In addition to my skepticism, there's another real reason that I doubt Blu-ray's dominance: the timeline. Blu-ray was introduced in 2006 , and here it is, almost 5 years later, and DVDs are still prominently the largest format used, both in rentals and sales.
However, I've failed to realize how long it took DVDs to pass up VHS: DVD started in 1997 , and it only passed up VHS in 2002 . I think the reason behind that is definitely price, as it took forever for DVD players to come down in price. The same goes for Blu-ray, except I think things are a little different this time. Take for example the Playstation, which is a good example of a cheap DVD/BD player that appeals to a wide audience: the PS2 was released in 2000  at a price of $300, which dropped to $200 in 2002 , and continuing until $100 in 2009 ; the PS3 was released in 2006  at a price of $500 for 20GB, and is currently $300 for a 160GB (hard to find data in between, even harder to compare because the 20GB doesn't even exist anymore). In any case, I think this shows that the PS3 dropped quite a bit more rapidly than its predecessor, but the point I would argue more is this:

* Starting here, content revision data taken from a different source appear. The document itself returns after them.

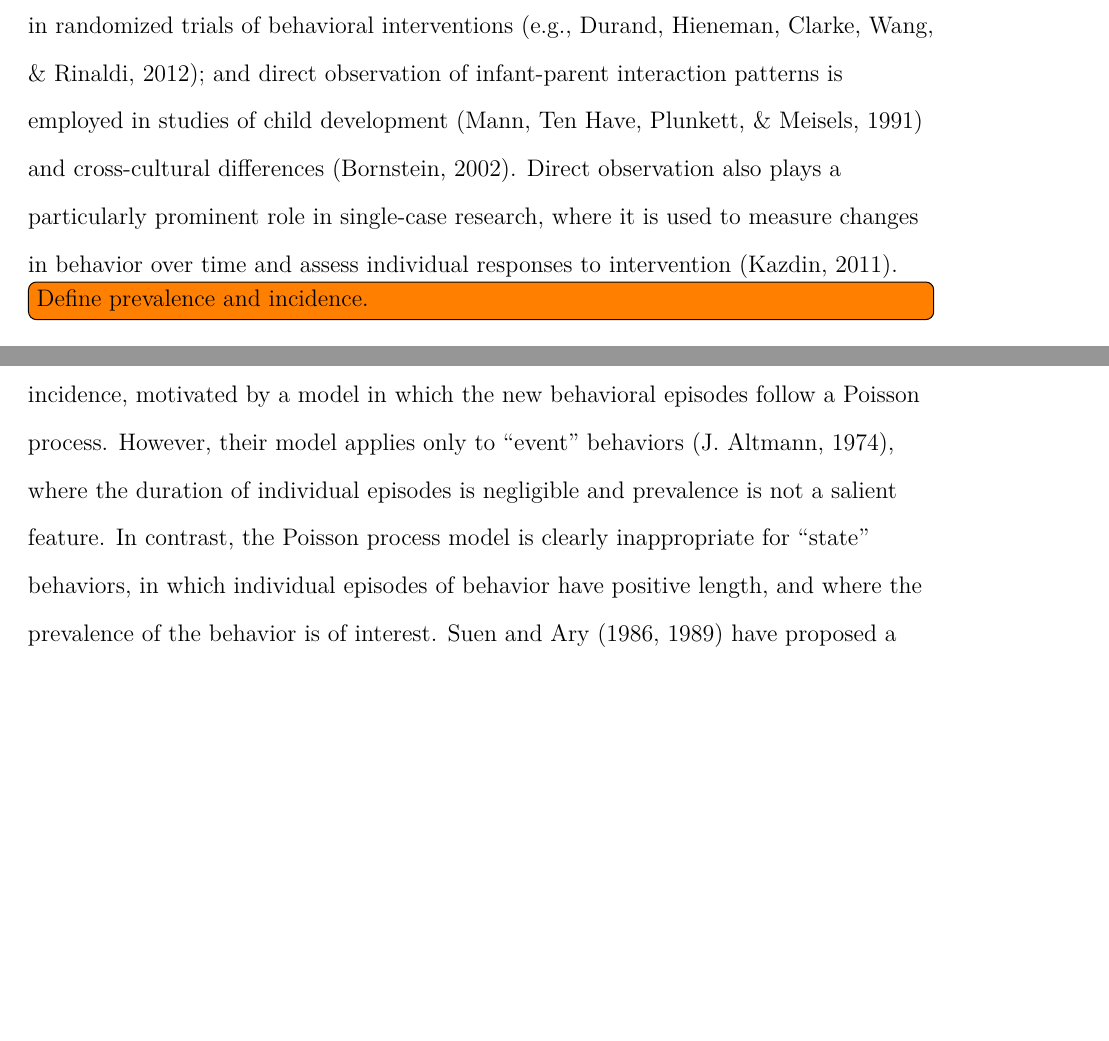
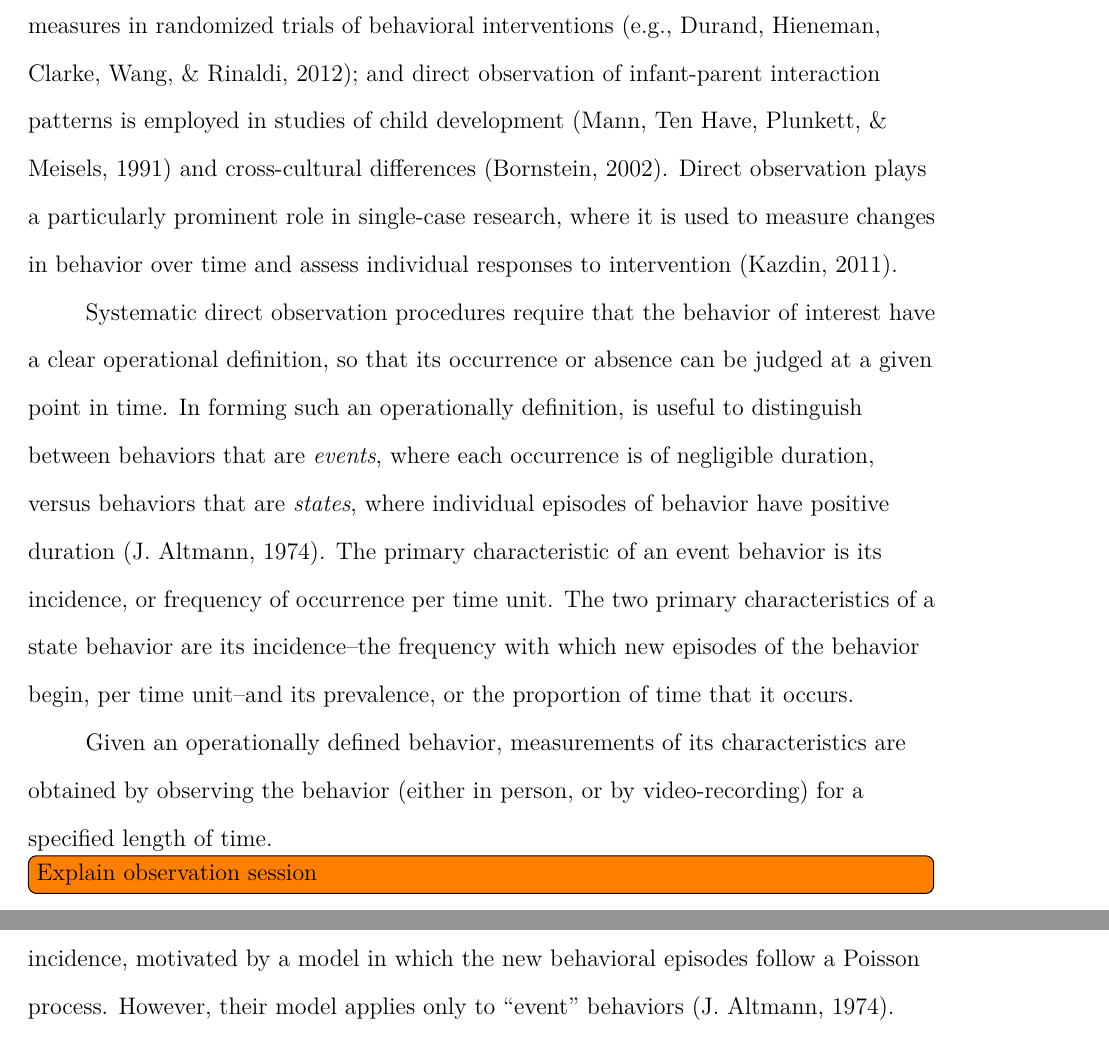
Before and after one commit to jepusto/PIR-APP, a LaTeX paper (PIR-APP.tex): two parts of pages 3 and 5 of 16 before the commit and two parts of pages 3 and 5 of 17 after it, joined at a grey line, cut so that both start at the same text, the shorter picture padded with empty space. Compiled offline with pdfLaTeX.

Commit message:
More intro.

```diff
--- a/PIR-APP.tex
+++ b/PIR-APP.tex
@@ -101,9 +101,13 @@ Address correspondence to James E. Pustejovsky, Department of Educational Psycho
 
 \maketitle
 
-Measurements derived from systematic, direct observation of human behavior are used in many areas of psychological and educational research. For example, direct observation of student classroom behavior is a primary component of several existing instruments for screening and diagnosis of emotional and behavioral problems \citep{Volpe2005observing}; measures based on direct observation of childrens' challenging behavior in home settings have been employed as pre- and post-test measures in randomized trials of behavioral interventions \citep[e.g.,][]{Durand2012positive}; and direct observation of infant-parent interaction patterns is employed in studies of child development \citep{Mann1991time} and cross-cultural differences \citep{Bornstein2002measurement}. Direct observation also plays a particularly prominent role in single-case research, where it is used to measure changes in behavior over time and assess individual responses to intervention \citep{Kazdin2011single}.
+Measurements derived from systematic, direct observation of human behavior are used in many areas of psychological and educational research. For example, direct observation of student classroom behavior is a primary component of several existing instruments for screening and diagnosis of emotional and behavioral problems \citep{Volpe2005observing}; measures based on direct observation of childrens' challenging behavior in home settings have been employed as pre- and post-test measures in randomized trials of behavioral interventions \citep[e.g.,][]{Durand2012positive}; and direct observation of infant-parent interaction patterns is employed in studies of child development \citep{Mann1991time} and cross-cultural differences \citep{Bornstein2002measurement}. Direct observation plays a particularly prominent role in single-case research, where it is used to measure changes in behavior over time and assess individual responses to intervention \citep{Kazdin2011single}.
 
-\todo[inline]{Define prevalence and incidence.}
+Systematic direct observation procedures require that the behavior of interest have a clear operational definition, so that its occurrence or absence can be judged at a given point in time. In forming such an operationally definition, is useful to distinguish between behaviors that are \textit{events}, where each occurrence is of negligible duration, versus behaviors that are \textit{states}, where individual episodes of behavior have positive duration \citep{Altmann1974observational}. The primary characteristic of an event behavior is its incidence, or frequency of occurrence per time unit. The two primary characteristics of a state behavior are its incidence--the frequency with which new episodes of the behavior begin, per time unit--and its prevalence, or the proportion of time that it occurs.
+
+Given an operationally defined behavior, measurements of its characteristics are obtained by observing the behavior (either in person, or by video-recording) for a specified length of time.
+
+\todo[inline]{Explain observation session}
 
 Several commonly used systems for collecting behavioral data do not capture a complete record of the behavior during an observation session, but rather involve making observations only intermittently. Among intermittent recording procedures, the three main procedures are momentary time sampling, partial interval recording, and whole interval recording. In all three methods, an observation session is divided into a fixed number of equally spaced intervals, of perhaps 10 or 15 s in length, and a binary data-point is recorded for each interval. The systems differ only in the rule for scoring each interval. Using momentary time sampling (MTS), an interval is scored as a one if a behavioral event is happening during the final moment of the interval (and is otherwise scored as a zero). Using partial interval recording (PIR), an interval is scored as a one if the behavior occurs at any point during the interval. Using whole interval recording (WIR), an interval is scored as a one only if the behavior occurs for the entire duration of the interval. In some PIR and WIR systems, a small length of time is left between each interval so that the observer does not have to maintain continuous attention.
 
@@ -115,7 +119,7 @@ Under quite general modeling assumptions, the proportion of MTS intervals is an
 
 Unlike MTS, PIR and WIR systems do not produce clearly interpretable summary measurements. Rather, the PIR summary proportion systematically over-estimates prevalence and the WIR summary proportion systematically under-estimates prevalence; in both cases, the extent of the bias depends on the incidence of the behavior as well as operational features of the recording system \citep{Kraemer1979one, Rogosa1991statistical}, making the construct interpretation of such data quite difficult\todo{Cite example about incorrect inferences based on PIR?}. Consequently, methodologists have long argued against the use of PIR and WIR systems \citep[cf.]{Altmann1974observational, Mann1991time, Lane2014using}. Despite such objections, the systems remain in common use, particularly as part of behavioral time series designs and single-case research \citep{Rapp2007interval, Mudford2009continuous, Lane2014using}.
 
-Little previous research has considered methods of analyzing PIR and WIR data beyond using the summary proportion. For PIR data, \citet{Altmann1970estimating} proposed a transformation of the summary proportion as an estimate of incidence, motivated by a model in which the new behavioral episodes follow a Poisson process. However, their model applies only to ``event'' behaviors \citep{Altmann1974observational}, where the duration of individual episodes is negligible and prevalence is not a salient feature. In contrast, the Poisson process model is clearly inappropriate for ``state'' behaviors, in which individual episodes of behavior have positive length, and where the prevalence of the behavior is of interest. \citet{Suen1986post, Suen1989analyzing} have proposed a method for obtaining estimates of prevalence and incidence from PIR data, provided that the behavior stream conforms to certain conditions. However, their proposed procedure is not motivated by any explicit data-generating process, and later simulation studies reported that the method produces badly biased estimates \citep[sec. 5.2]{Rogosa1991statistical}. \todo[inline]{Add short discussion of \citet{Pustejovsky2014four}.}
+Little previous research has considered methods of analyzing PIR and WIR data beyond using the summary proportion. For PIR data, \citet{Altmann1970estimating} proposed a transformation of the summary proportion as an estimate of incidence, motivated by a model in which the new behavioral episodes follow a Poisson process. However, their model applies only to ``event'' behaviors \citep{Altmann1974observational}. \citet{Suen1986post, Suen1989analyzing} have proposed a method for obtaining estimates of prevalence and incidence from PIR data, provided that the behavior stream conforms to certain conditions. However, their proposed procedure is not motivated by any explicit data-generating process, and later simulation studies reported that the method produces badly biased estimates \citep[sec. 5.2]{Rogosa1991statistical}. \todo[inline]{Add short discussion of \citet{Pustejovsky2014four}.}
 
 This paper examines models for PIR and WIR data, from which principled estiamtes of prevalence and incidence can be obtained. Following \citet{Brown1977estimation}, we use an Alternating Poisson Process for the underlying behavior stream to derive a model for the interval-by-interval scores. Under this model, maximum likelihood estimators for prevalence and incidence can be obtained using conventional numerical techniques (although they do not have closed-form expression). To remedy some problems with the maximum likelihood estimators, we introduce penalized likelihood estimators that have better operating characteristics and that can be tailored to express prior information about the behavioral parameters. We use a parametric bootstrap procedure for obtaining interval estimates.
 
```
Also changed, not shown: PIR-APP-concordance.tex (+1 -1 lines), PIR-APP.pdf, PIR-APP.tex (4 more changed lines), 3 other files.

- DVD releases in 1997 + PS2 releases in 2000 = Passes VHS in 2002
- Blu-ray releases in 2006 + PS3 released in 2006 + Beats out HD-DVD in 2008 = Still behind DVD in 2010
And lastly, I am deathly sure that the Blu-ray will have a successor, as everything does. There was a 10 year gap between the DVD and BD, so that puts the next disc/data/movie form at 2016, which really is not that far away.
My logic is not entirely sound, I will admit, and I can definitely say that I could be proven wrong and even change my viewpoint, but this is where I stand today.